Another set of signs I see, is related to the reintroduction of the brown bear in the area. Needless to say that it is a dividing issue ! Being a nature and animal lover, not particularly educated on the subject, I’m all for it. That sentiment doesn’t seem to be shared by many of the locals. They have come up with their own sign to express their discontent. A bear inside a red circle, with a red diagonal running across. It can be seen everywhere. Large on the side of trucks, cars, houses, on flags, even on the t-shirts and sweatshirts the shepherds were, expressing their rebellion against the authorities responsible for the animal’s presence. I would have loved to see one myself, but all I saw so far are cows and protesters!
It’s now 2pm. I have roughly 4 hours of light left, and I don’t know if that will be enough to go from Escart to Espui. A long climb up the Escart valley, before plunging back the Vall Fosca on the other side of the Pic de la Mainera. It’s too early to call it a day and miss out on the Aiguestortes National Park, but if I get caught up by the night before reaching Espui, I will have to drive through potentially treacherous tracks with no visibility, and maybe through foul weather, if not a snow storm, as camping high up is not an option tonight !
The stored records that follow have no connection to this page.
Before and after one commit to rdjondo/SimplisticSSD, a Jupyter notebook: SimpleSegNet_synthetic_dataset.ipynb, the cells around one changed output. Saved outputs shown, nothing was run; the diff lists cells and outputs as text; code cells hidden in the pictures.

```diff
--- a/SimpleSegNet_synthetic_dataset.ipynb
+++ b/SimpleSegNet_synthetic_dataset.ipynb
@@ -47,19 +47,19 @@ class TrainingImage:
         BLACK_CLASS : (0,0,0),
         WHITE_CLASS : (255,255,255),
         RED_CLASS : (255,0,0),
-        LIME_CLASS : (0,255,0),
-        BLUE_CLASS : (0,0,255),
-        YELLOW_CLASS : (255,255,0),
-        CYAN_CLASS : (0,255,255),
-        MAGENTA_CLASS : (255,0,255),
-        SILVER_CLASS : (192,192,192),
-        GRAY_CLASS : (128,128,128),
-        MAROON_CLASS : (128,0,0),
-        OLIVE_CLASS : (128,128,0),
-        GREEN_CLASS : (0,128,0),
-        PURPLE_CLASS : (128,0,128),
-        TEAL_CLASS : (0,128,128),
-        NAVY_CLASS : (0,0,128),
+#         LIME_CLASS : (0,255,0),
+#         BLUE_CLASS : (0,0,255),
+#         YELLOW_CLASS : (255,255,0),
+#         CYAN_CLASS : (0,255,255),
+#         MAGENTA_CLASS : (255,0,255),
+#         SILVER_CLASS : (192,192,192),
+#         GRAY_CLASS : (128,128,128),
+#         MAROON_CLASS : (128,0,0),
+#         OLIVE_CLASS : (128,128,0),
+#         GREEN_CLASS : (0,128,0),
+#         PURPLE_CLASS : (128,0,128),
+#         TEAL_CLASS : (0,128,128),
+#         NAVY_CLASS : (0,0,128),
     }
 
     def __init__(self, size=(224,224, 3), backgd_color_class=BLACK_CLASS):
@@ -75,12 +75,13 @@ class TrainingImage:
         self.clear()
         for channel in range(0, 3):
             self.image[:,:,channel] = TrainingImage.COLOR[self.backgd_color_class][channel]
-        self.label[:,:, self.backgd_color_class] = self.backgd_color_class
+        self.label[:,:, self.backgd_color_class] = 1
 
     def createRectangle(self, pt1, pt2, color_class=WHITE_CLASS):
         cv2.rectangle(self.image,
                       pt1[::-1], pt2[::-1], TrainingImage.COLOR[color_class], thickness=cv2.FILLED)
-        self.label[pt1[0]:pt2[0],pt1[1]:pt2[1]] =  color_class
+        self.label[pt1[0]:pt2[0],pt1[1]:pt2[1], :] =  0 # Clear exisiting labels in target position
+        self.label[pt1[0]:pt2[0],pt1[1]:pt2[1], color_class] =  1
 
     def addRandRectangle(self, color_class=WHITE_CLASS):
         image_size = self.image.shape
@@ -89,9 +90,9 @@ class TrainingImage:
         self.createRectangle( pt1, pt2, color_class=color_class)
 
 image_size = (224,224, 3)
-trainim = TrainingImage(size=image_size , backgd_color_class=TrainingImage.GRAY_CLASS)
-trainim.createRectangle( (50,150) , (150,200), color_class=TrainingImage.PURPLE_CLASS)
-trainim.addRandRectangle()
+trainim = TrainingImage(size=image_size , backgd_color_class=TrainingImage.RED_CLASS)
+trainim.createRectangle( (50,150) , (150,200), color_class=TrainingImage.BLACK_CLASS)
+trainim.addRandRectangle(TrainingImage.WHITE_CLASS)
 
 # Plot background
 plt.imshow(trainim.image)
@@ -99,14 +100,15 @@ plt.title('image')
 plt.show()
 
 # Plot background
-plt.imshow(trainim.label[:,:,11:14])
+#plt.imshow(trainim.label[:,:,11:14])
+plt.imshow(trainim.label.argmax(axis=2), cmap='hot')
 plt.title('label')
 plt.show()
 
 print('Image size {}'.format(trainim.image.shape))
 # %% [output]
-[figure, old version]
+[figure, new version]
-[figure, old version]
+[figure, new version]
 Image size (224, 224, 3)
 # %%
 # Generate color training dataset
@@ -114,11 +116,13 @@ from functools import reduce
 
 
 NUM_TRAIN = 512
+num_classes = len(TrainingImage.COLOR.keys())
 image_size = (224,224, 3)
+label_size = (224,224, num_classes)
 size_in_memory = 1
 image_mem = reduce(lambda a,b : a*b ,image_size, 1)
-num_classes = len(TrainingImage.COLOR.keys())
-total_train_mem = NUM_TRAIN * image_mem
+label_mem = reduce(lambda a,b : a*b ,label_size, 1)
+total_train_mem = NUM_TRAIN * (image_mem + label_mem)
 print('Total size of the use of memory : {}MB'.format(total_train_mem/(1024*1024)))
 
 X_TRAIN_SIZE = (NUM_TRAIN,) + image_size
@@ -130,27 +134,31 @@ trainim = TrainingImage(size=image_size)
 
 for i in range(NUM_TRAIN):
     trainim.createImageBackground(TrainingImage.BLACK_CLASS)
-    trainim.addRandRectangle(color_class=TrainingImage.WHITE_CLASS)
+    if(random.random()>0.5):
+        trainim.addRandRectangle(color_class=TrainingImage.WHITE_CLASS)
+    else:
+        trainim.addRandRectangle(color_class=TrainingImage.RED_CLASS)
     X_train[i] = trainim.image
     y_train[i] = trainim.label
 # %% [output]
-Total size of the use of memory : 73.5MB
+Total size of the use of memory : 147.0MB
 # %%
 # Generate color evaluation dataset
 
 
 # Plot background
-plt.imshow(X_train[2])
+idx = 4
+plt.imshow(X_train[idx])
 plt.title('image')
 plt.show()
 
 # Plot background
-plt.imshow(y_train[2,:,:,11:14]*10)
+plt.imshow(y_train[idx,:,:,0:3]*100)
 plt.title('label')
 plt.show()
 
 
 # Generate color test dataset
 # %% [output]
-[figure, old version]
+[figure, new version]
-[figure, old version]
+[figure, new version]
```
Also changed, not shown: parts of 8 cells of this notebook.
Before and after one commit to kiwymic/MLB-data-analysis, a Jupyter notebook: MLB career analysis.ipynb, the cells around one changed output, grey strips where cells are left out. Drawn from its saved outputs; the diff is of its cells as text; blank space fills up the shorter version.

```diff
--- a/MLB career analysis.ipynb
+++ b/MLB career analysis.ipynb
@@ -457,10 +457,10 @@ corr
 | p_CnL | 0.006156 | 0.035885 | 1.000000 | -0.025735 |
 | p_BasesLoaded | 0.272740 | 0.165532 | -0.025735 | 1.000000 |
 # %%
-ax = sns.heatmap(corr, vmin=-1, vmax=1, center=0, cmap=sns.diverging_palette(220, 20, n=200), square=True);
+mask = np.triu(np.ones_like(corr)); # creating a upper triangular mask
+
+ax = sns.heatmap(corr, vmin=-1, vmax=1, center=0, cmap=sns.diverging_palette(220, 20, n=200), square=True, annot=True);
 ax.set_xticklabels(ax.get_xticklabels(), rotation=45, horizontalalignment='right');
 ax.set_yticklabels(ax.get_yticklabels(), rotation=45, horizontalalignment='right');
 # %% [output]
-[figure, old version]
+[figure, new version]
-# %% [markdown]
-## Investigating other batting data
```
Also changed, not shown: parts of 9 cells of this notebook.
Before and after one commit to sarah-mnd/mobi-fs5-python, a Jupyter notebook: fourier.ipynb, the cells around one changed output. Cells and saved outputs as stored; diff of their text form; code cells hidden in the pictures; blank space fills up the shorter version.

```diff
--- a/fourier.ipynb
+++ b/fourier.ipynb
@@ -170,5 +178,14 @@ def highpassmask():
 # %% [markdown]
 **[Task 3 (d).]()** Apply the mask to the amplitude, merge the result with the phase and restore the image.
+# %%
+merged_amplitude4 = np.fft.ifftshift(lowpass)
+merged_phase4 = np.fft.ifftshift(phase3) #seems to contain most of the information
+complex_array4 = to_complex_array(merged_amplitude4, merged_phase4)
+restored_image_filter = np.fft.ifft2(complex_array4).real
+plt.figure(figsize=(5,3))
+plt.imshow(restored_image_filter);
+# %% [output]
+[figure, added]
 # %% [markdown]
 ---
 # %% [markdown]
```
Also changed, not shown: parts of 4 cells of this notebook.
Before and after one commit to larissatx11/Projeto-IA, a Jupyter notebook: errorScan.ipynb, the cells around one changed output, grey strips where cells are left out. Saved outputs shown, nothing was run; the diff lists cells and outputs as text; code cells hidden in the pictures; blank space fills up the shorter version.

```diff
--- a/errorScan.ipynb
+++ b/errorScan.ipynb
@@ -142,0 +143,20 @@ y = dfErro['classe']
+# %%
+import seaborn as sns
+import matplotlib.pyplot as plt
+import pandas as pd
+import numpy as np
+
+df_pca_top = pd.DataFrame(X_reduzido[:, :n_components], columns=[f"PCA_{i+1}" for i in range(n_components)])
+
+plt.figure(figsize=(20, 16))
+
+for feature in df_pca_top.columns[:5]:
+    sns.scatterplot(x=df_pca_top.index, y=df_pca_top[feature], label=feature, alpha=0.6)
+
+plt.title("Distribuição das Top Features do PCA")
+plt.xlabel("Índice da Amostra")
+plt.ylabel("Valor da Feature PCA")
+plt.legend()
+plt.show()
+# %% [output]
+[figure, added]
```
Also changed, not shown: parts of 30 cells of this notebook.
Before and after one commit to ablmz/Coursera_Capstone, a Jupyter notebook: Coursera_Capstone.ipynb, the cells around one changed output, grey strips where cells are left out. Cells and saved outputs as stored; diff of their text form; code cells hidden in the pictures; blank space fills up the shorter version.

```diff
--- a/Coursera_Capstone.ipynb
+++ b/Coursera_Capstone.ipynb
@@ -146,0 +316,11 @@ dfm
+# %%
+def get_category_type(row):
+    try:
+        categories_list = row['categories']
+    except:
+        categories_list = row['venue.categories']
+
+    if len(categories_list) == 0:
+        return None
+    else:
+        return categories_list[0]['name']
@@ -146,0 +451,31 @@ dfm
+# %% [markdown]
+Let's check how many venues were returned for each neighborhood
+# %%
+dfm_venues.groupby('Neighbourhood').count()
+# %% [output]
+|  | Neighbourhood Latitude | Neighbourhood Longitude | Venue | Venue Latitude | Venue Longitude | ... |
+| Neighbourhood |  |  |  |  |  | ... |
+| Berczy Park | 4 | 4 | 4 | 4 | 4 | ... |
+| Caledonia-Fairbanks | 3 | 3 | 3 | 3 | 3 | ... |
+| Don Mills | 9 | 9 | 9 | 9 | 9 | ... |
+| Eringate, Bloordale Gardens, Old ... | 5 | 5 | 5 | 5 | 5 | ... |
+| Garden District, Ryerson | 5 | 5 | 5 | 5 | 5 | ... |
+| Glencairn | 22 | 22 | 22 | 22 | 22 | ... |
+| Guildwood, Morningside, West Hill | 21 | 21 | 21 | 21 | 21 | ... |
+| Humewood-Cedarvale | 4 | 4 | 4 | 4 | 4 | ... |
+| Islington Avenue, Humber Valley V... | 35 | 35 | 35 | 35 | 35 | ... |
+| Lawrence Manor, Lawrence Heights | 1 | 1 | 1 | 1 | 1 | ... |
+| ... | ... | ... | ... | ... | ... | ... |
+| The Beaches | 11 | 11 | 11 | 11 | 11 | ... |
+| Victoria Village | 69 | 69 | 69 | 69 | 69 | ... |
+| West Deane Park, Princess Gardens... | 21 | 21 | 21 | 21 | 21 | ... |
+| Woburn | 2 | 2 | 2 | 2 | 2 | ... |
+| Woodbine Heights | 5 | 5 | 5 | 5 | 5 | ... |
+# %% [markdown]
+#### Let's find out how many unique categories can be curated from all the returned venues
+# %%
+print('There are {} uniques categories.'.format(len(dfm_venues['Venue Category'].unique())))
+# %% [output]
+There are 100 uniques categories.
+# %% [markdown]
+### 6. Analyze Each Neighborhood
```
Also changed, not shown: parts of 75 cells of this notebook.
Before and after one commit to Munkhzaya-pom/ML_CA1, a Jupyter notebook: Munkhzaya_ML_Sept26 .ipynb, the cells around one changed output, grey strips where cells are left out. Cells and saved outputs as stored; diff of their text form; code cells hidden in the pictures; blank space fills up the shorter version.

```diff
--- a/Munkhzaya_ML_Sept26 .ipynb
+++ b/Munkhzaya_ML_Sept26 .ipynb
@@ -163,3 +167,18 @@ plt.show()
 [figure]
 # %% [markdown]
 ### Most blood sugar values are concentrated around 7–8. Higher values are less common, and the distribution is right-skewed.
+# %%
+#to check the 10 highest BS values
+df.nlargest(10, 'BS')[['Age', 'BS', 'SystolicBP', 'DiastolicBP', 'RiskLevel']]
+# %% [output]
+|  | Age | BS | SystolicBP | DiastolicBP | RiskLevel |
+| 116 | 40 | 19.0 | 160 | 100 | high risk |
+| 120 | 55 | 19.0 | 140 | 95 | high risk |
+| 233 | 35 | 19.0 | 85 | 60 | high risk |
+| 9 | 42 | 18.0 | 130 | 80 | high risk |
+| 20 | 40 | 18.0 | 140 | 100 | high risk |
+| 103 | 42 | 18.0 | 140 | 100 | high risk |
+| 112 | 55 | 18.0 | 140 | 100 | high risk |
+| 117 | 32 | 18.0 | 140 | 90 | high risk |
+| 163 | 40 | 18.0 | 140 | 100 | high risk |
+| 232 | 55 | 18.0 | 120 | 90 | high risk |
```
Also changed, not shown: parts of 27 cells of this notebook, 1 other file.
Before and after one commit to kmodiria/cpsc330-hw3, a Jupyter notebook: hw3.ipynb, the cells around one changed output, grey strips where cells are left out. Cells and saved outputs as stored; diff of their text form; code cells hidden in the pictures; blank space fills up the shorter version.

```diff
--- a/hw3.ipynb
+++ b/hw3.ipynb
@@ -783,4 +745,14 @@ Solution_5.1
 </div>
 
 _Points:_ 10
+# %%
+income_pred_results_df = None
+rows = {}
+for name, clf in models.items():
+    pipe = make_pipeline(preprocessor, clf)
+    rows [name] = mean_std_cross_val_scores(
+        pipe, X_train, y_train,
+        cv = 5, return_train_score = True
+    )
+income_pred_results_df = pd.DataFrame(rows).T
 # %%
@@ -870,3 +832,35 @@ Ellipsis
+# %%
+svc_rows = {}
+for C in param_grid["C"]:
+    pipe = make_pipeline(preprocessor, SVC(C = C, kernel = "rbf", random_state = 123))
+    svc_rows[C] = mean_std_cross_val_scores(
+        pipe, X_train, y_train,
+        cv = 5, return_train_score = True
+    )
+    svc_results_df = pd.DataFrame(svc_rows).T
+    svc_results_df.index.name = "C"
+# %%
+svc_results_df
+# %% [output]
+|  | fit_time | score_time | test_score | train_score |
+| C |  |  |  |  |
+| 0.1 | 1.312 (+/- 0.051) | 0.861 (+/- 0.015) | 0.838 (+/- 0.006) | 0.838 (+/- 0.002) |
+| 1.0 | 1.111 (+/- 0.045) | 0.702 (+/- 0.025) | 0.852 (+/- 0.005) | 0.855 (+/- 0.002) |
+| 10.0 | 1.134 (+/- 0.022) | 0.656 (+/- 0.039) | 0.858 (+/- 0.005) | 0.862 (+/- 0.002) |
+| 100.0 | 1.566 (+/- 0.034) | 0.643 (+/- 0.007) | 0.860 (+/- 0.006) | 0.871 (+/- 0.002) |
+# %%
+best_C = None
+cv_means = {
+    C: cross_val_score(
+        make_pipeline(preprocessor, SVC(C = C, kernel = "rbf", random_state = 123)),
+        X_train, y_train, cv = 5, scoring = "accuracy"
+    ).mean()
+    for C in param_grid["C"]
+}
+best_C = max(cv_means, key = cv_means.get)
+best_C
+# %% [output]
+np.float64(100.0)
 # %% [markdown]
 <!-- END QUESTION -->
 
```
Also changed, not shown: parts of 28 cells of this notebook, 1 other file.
Thinking about it is wasting precious time. I won’t know what I’m faced with until I get a better view of the challenge. And a challenge it is. Those climbs since the start of the day are always on rocky tracks where it’s hard to get any speed without taking a chance on the car. Breaking down on the first (real) day would be embarrassing ! As they say; as slow as possible, as fast as necessary !
The ascent is stressful. It feels like a never ending technical climb through a dense pine forest. At that rate I will never make it on time. Only after an hour do I escape the confinement of the trees, and reach a grazing area where sit a small dry-stone house, and roam a few horses… On its porch sits a young woman with two small children. Here, high on the slope of this tall mountain, far, far, from the village below, removed from it all, lives a young family with a dog and horses. Heidi…Captain fantastic… sweet dreams of mine… This seems so idilic, so pure, especially as the sun still shines on, I can’t believe my eyes… I wave, they all wave back… I would like to stop and join them for the rest of my days… But the clock is ticking, and the pressure still on…
When I finally reach the higher grounds, the sun is gone, and the clouds now dark. I have thirty kms to go. At 10 km/h, which is my average speed so far, I’ll barely make it. But luckily, the track is now much better, allowing me to pass on a few more gears and catch up with time. All around, sheep, cows, horses, graze peacefully. Streams, running down from lakes hiding higher up, come crossing my way. It looks beautiful, it feels serene.
But everything can change so fast in the mountains. As I finally make it back down to Espui, rain starts to fall on my windshield. Tonight, as we were warned by the weatherman, snow will fall heavily on the summits and cover them all with a white blanket. I feel for those animals up there, for whom the night must have been very cold. Harsh reality in those harsh, but beautiful, surroundings !
Make sure to check our dedicated guide for the Spanish Trail where you’ll find all the informations you’ll need to complete it on your own.